Miller supplies several glimpses into the banality of FDA evil. The agency is perfectly willing to lie through its institutional teeth, as was made plain in the assault on silicone breast implants. That assault killed Dow Corning, but the large pharmaceutical companies have developed “formidable regulatory affairs apparatuses [and] have become comfortable with the present system.” They can beat any small outfit or newcomer in the fine art of “negotiating their way through the regulatory maze.” This helps explain their complacency, though Miller also notes that companies are disinclined to antagonize their masters.
The book compares the FDA to drug-control systems in Europe, where the regulatory authorities are less Naderish in their attitudes and relationships with manufacturers. Swedish regulators know that AstraZeneca representatives from Södertälje are fellow Swedes and not bent on cheating or poisoning their customers. The drug-delay victims too are fellow Swedes, probably even second cousins. The European agencies use and trust external reviewers, cooperate with applying companies, and grant reciprocal approval across national boundaries. “The FDA, by contrast, is compliance-oriented, comports itself like a police agency—it actually has armed inspectors—and frequently treats drug companies like adversaries.”
Miller understands that the demand for assurance generates opportunities for entrepreneurs to profit by supplying assurance. He says: “[O]ne might even postulate that in the complete absence of a government drug-regulating agency, market forces would spur the creation of whatever mechanisms would be required to assess and ensure pharmaceuticals’ safety and efficacy. This is, after all, what Consumer Reports, Consumers’ Research, J.D. Power & Associates, and other private-sector organizations do for consumer products and service industries; and Underwriters’ Laboratories actually establishes standards and offers formal certification of products.”
Instead of pressing a laissez-faire line, however, Miller develops a reform proposal that would attempt to institutionalize the cooperative virtues of the European systems. Drug development and application would be overseen by nongovernmental “drug certifying bodies.” They would compete with one another for hire by companies developing a new drug. The hired drug-certifying body would oversee investigation, help develop the new drug application, and then make an initial decision on the application—that is, decide whether to certify the drug. The European agencies would also be permitted to serve as drug-certifying bodies. The company and its certifying body would then go together to the FDA for final approval of the new drug. The FDA, therefore, would retain final authority, but would rely on a set of trusted drug-certifying bodies, which would compete to get it right, do it quickly, and keep fees low. Under such a regime, says Miller, the FDA “becomes primarily a certifier of certifiers, rather than a certifier of products.”
Miller’s plan would vastly improve the situation in the United States, but one should keep in mind that it would give the FDA coercive authority over new drugs and devices, as well as hegemony over the setting of quality and safety standards and the recognition of drug-certifying bodies. There are good reasons to believe that such a system would work less well than laissez faire. Still, To America’s Health is a useful and much-needed book.

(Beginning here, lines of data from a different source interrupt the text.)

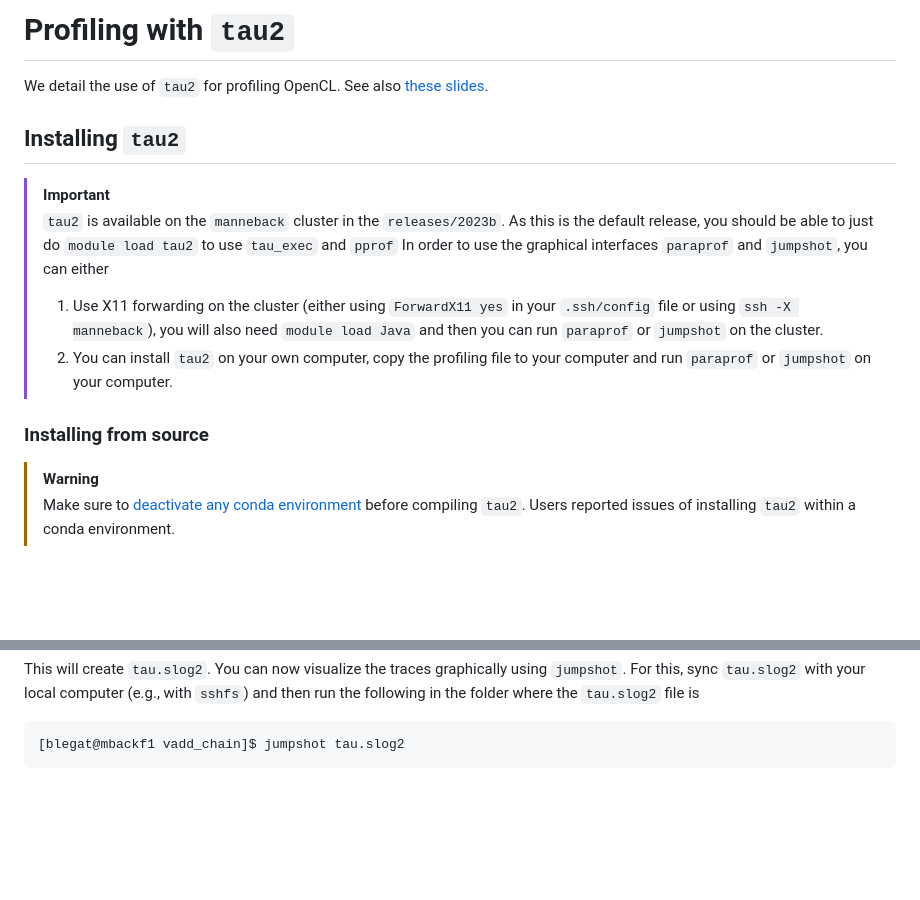
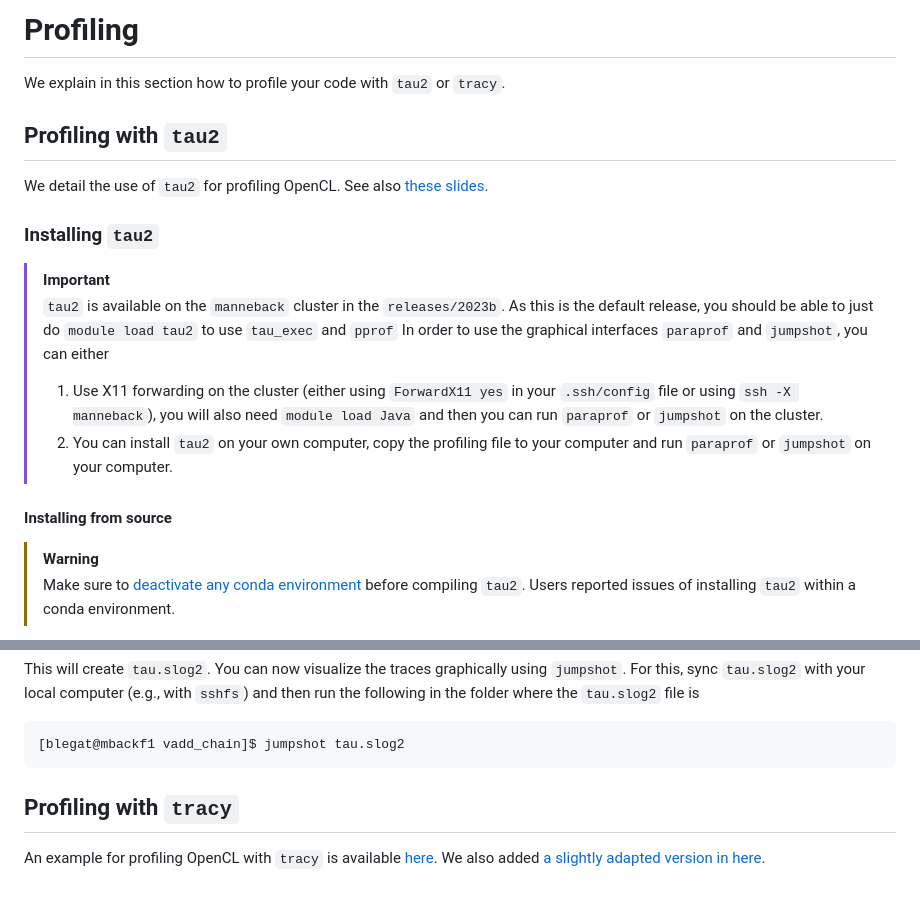
Before and after one commit to maxime-cazier/LINMA2710, a Markdown page: examples/README.md, 2 parts joined by grey strips. GitHub-like rendering; blank space fills up the shorter version.

````diff
--- a/examples/README.md
+++ b/examples/README.md
@@ -1,8 +1,12 @@
-# Profiling with `tau2`
+# Profiling
+
+We explain in this section how to profile your code with `tau2` or `tracy`.
+
+## Profiling with `tau2`
 
 We detail the use of `tau2` for profiling OpenCL. See also [these slides](https://indico.ijs.si/event/1183/sessions/171/attachments/1065/1362/EuroCC_Intro_to_parallel_programming_accelerators_pt-2.pdf).
 
-## Installing `tau2`
+### Installing `tau2`
 
 > [!IMPORTANT]
 > `tau2` is available on the `manneback` cluster in the `releases/2023b`.
@@ -11,7 +15,7 @@ We detail the use of `tau2` for profiling OpenCL. See also [these slides](https:
 > 1. Use X11 forwarding on the cluster (either using `ForwardX11 yes` in your `.ssh/config` file or using `ssh -X manneback`), you will also need `module load Java` and then you can run `paraprof` or `jumpshot` on the cluster.
 > 2. You can install `tau2` on your own computer, copy the profiling file to your computer and run `paraprof` or `jumpshot` on your computer.
 
-### Installing from source
+#### Installing from source
 
 > [!WARNING]
 > Make sure to [deactivate any conda environment](https://docs.conda.io/projects/conda/en/4.6.1/user-guide/tasks/manage-environments.html#deactivating-an-environment) before compiling `tau2`.
@@ -154,3 +158,8 @@ run the following in the folder where the `tau.slog2` file is
 ```sh
 [blegat@mbackf1 vadd_chain]$ jumpshot tau.slog2
 ```
+
+## Profiling with `tracy`
+
+An example for profiling OpenCL with `tracy` is available [here](https://github.com/wolfpld/tracy/tree/master/examples/OpenCLVectorAdd).
+We also added [a slightly adapted version in here](OpenCL/tracy).
````
Also changed, not shown: other parts of examples/README.md (+2 -2 lines).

Contributing editor Daniel Klein is an associate professor of economics at Santa Clara University.